**PROVIDED DATA**

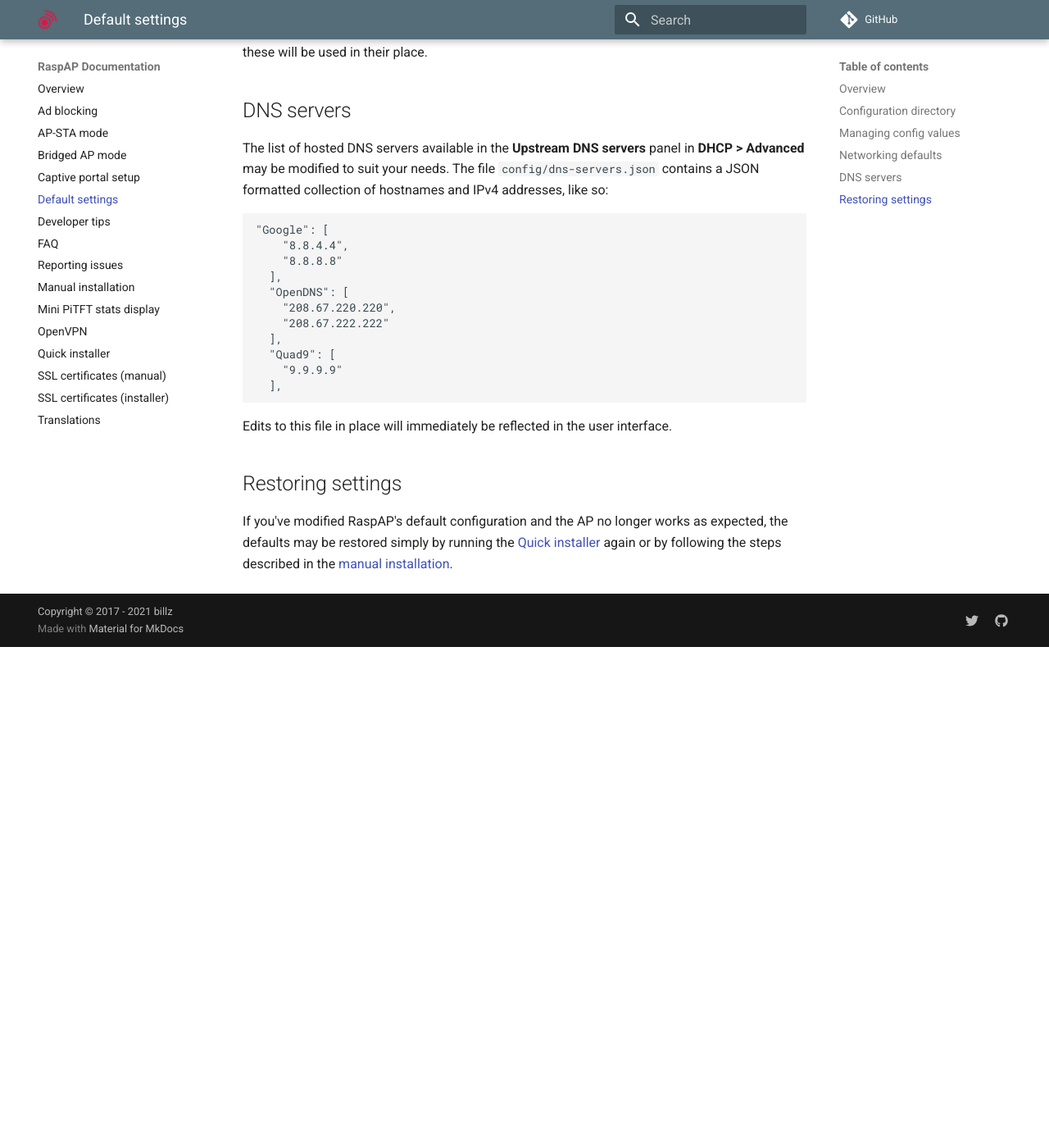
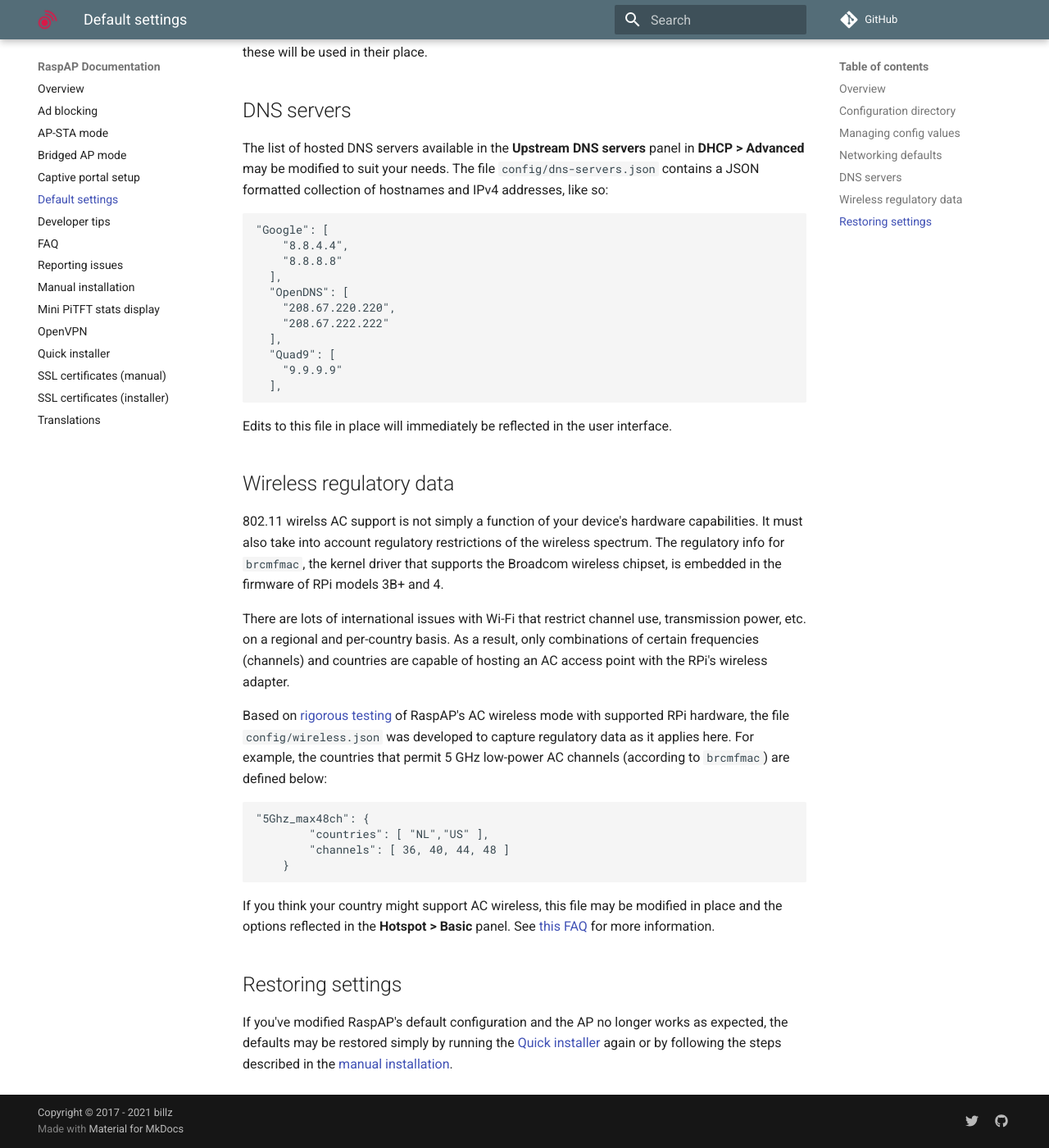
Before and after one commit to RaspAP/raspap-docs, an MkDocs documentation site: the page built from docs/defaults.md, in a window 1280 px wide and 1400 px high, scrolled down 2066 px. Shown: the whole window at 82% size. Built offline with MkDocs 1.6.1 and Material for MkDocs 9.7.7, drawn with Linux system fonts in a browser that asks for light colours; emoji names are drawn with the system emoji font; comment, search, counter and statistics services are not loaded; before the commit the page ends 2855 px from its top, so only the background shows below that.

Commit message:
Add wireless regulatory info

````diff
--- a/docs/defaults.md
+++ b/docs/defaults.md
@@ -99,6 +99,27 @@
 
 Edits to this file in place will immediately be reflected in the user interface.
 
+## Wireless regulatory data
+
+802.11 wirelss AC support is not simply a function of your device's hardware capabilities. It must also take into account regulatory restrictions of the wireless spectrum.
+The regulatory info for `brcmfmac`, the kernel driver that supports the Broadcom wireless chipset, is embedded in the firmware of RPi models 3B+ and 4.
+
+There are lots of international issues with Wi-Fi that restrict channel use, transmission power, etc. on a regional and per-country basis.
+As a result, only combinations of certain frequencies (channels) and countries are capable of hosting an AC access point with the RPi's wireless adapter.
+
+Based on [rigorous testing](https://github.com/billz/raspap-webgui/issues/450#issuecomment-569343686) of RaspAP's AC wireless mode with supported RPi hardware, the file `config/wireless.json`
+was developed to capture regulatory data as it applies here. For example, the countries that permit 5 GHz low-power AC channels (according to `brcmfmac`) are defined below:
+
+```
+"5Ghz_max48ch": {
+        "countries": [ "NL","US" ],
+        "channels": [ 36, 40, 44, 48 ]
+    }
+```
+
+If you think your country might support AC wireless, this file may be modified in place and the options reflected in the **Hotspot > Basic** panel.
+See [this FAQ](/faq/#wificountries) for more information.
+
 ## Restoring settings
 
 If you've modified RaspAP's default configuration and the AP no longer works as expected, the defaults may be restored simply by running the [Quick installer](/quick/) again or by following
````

**ACTIVITY**
Could the entries above be written out word for word, with no pictures?

**EXPECTED ANSWER**
Before and after one commit to RaspAP/raspap-docs, an MkDocs documentation site: the page built from docs/defaults.md, in a window 1280 px wide and 1400 px high, scrolled down 2066 px. Shown: the whole window at 82% size. Built offline with MkDocs 1.6.1 and Material for MkDocs 9.7.7, drawn with Linux system fonts in a browser that asks for light colours; emoji names are drawn with the system emoji font; comment, search, counter and statistics services are not loaded; before the commit the page ends 2855 px from its top, so only the background shows below that.

Commit message:
Add wireless regulatory info

````diff
--- a/docs/defaults.md
+++ b/docs/defaults.md
@@ -99,6 +99,27 @@
 
 Edits to this file in place will immediately be reflected in the user interface.
 
+## Wireless regulatory data
+
+802.11 wirelss AC support is not simply a function of your device's hardware capabilities. It must also take into account regulatory restrictions of the wireless spectrum.
+The regulatory info for `brcmfmac`, the kernel driver that supports the Broadcom wireless chipset, is embedded in the firmware of RPi models 3B+ and 4.
+
+There are lots of international issues with Wi-Fi that restrict channel use, transmission power, etc. on a regional and per-country basis.
+As a result, only combinations of certain frequencies (channels) and countries are capable of hosting an AC access point with the RPi's wireless adapter.
+
+Based on [rigorous testing](https://github.com/billz/raspap-webgui/issues/450#issuecomment-569343686) of RaspAP's AC wireless mode with supported RPi hardware, the file `config/wireless.json`
+was developed to capture regulatory data as it applies here. For example, the countries that permit 5 GHz low-power AC channels (according to `brcmfmac`) are defined below:
+
+```
+"5Ghz_max48ch": {
+        "countries": [ "NL","US" ],
+        "channels": [ 36, 40, 44, 48 ]
+    }
+```
+
+If you think your country might support AC wireless, this file may be modified in place and the options reflected in the **Hotspot > Basic** panel.
+See [this FAQ](/faq/#wificountries) for more information.
+
 ## Restoring settings
 
 If you've modified RaspAP's default configuration and the AP no longer works as expected, the defaults may be restored simply by running the [Quick installer](/quick/) again or by following
````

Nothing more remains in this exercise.